Guides and porters can be arranged through Mount CEO (Mount Cameroon Inter-communal Ecotourism Board).
Daniel proved to be a knowledgable and trustworthy guide who works directly for Mount CEO. Mob: +237 67 17 31 864
The office (yellow building with black door) stands one building down from the Fako-Ship Plaza which every taxi driver knows. Located at the upper end of Buéa. A shared taxi from Mile 17, the main station costs 300cfa.
Fees: Guide: 5000cfa per day. Porters: 9000cfa per day
Park entry: 5000cfa per day
An additional fee, calculated by the number of climbers, is paid between the park, the council, and the government. For one person, it was 127,000cfa which includes the park fees.
Tents & sleeping bags can be hired from Mount CEO. Advisable to take a raincoat, warm hat, sunscreen, torch, sturdy ankle supportive hiking boots, trekking socks, shorts, spare batteries & memory card for your camera. You can recharge appliances at both the lodges. Trekking food such as peanuts, chocolate, boiled sweets, dried fruit. At least 5 1/2 litres of water per day which you can refill at the both Fako and Mann Springs.
Accommodation: On the mountain, the fee for camping is included in the overall fee. Each chalet comes with four beds and its 20,00cfa for a bed per night. Food is available if you haven’t brought your own. Beer: 3000cfa.

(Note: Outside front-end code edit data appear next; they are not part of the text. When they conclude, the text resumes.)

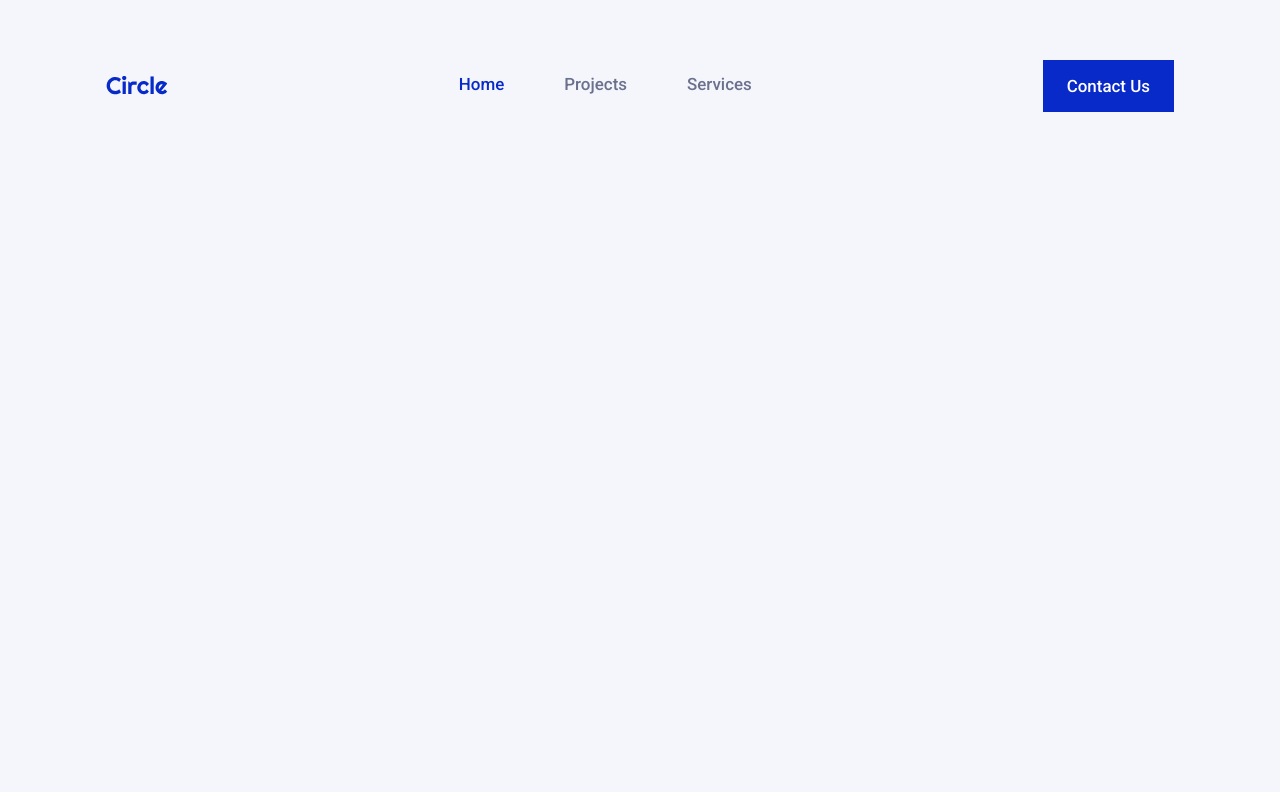
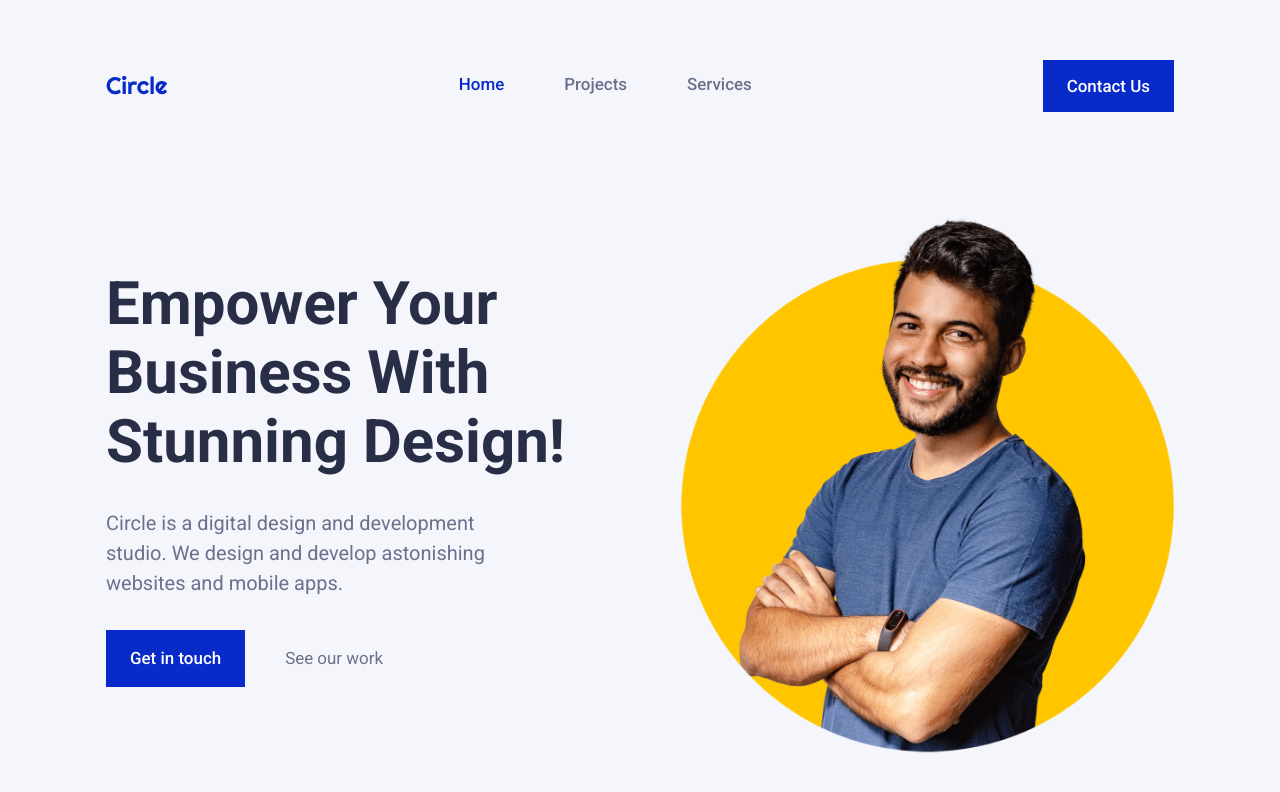
Before and after one commit to adriachalaux/circle, a plain HTML site: page index.html in a window 1280 px wide. Drawn offline with Linux system fonts and the light colour scheme.

Commit message:
Hero done

```diff
--- a/css/style.css
+++ b/css/style.css
@@ -69,6 +69,10 @@ body {
     width: 100%;
 }
 
+section {
+    padding: 6.25rem 0;
+}
+
 a {
     text-decoration: none;
 }
@@ -111,3 +115,31 @@ a {
 .header__navigation a.active {
     color: var(--primary);
 }
+
+/* HERO CONTENT */
+.hero__content {
+    display: flex;
+    align-items: center;
+    gap: 5rem;
+}
+
+.hero__text,
+.hero__image {
+    flex: 0 1 50%;
+}
+
+.hero__text p {
+    max-width: 35ch;
+    margin-bottom: 2rem;
+}
+
+.hero__ctas {
+    display: flex;
+    align-items: center;
+    gap: 2.5rem;
+    font-size: 1.06rem;
+}
+
+.hero__ctas .link {
+    color: var(--neutral-medium);
+}
--- a/index.html
+++ b/index.html
@@ -33,6 +33,25 @@
                 </div>
             </div>
         </header>
+        <main>
+            <section class="hero">
+                <div class="container">
+                    <div class="hero__content">
+                        <div class="hero__text">
+                            <h1>Empower Your Business With Stunning Design!</h1>
+                            <p>Circle is a digital design and development studio. We design and develop astonishing websites and mobile apps.</p>
+                            <div class="hero__ctas">
+                                <a href="#" class="btn">Get in touch</a>
+                                <a href="#" class="link">See our work</a>
+                            </div>
+                        </div>
+                        <div class="hero__image">
+                            <img src="img/hero-image.png" alt="Hero user">
+                        </div>
+                    </div>
+                </div>
+            </section>
+        </main>
     </body>
 
     <script src="js/main.js"></script>
```
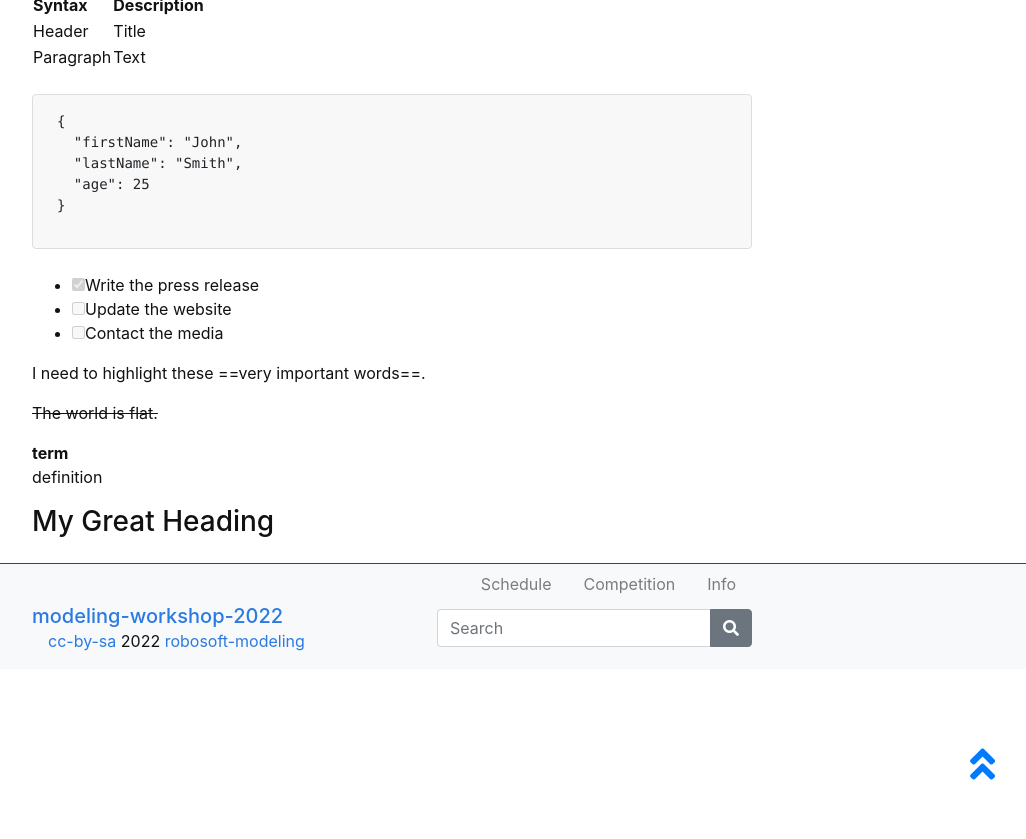
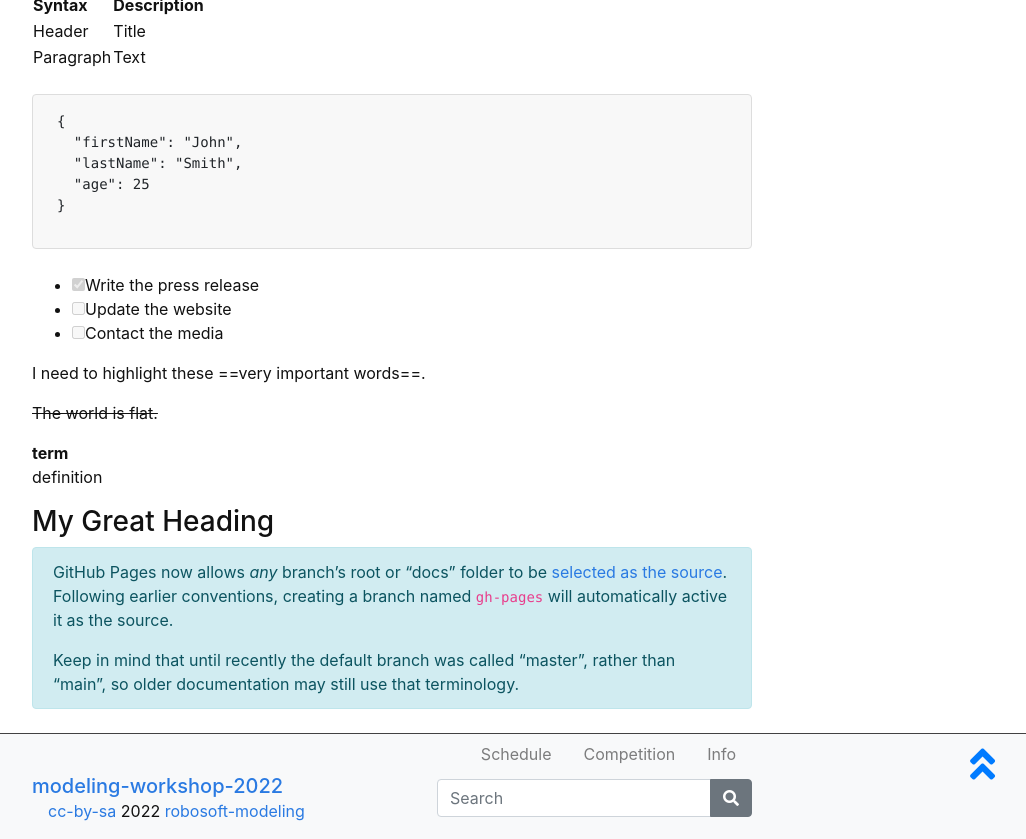
Before and after one commit to robosoft-modeling/robosoft-2022-workshop, a Jekyll site: the page built from content/4-new-page.md, in a window 1280 px wide and 900 px high, scrolled down 975 px, cut to the strip 61-900 px from the top of the window. Shown: the whole strip, without its empty margins (248-1274 px from the left). Built offline with Jekyll 4.4.1, drawn with Linux system fonts in a browser that asks for light colours; our own code applies the rules of GitHub Pages for plain Markdown files.

Commit message:
Update 4-new-page.md

```diff
--- a/content/4-new-page.md
+++ b/content/4-new-page.md
@@ -52,3 +52,10 @@ term
 : definition
 
 ### My Great Heading {#custom-id}
+
+{% capture source %}GitHub Pages now allows *any* branch's root or "docs" folder to be [selected as the source](https://docs.github.com/en/free-pro-team@latest/github/working-with-github-pages/configuring-a-publishing-source-for-your-github-pages-site).
+Following earlier conventions, creating a branch named `gh-pages` will automatically active it as the source.
+
+Keep in mind that until recently the default branch was called "master", rather than "main", so older documentation may still use that terminology.
+{% endcapture %}
+{% include alert.html text=source color="info" %}
```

Buéa: The Mandy Hotel has cool simple s/c rooms for 5000cfa. A five-minute walk from the Mount CEO office. Though the showers are sporadic meaning, you usually end up with a bucket of water. There is a downstairs bar, but despite the advertisement of a restaurant they don’t sell food.
Paramount Hotel: mob +237 23 33 22 074 Up the hill on Molyko Rd.
Rooms come with TV and range between 7000-11,000cfa per night for a single to a triple. Pleasantly located in a quiet residential area.
For food for the trek you can stock up at the towns central market, and there are also several grocery stores and a bakery nearby. A shared taxi from Mount CEO will cost 100cfa. Both the guides and porters are familiar with what provisions are necessary. Don’t forget matches or a lighter!
If you’re staying in Limbé before heading onto Buéa and are considering the same route where you will finish at Bakingili, it is worth storing your luggage at your hotel. Bakingili is much closer to Limbé—saving you the unnecessary journey of returning to Buéa though will need to cover the costs of transport for your guide and porters (roughly 3000cfa per person in a shared taxi).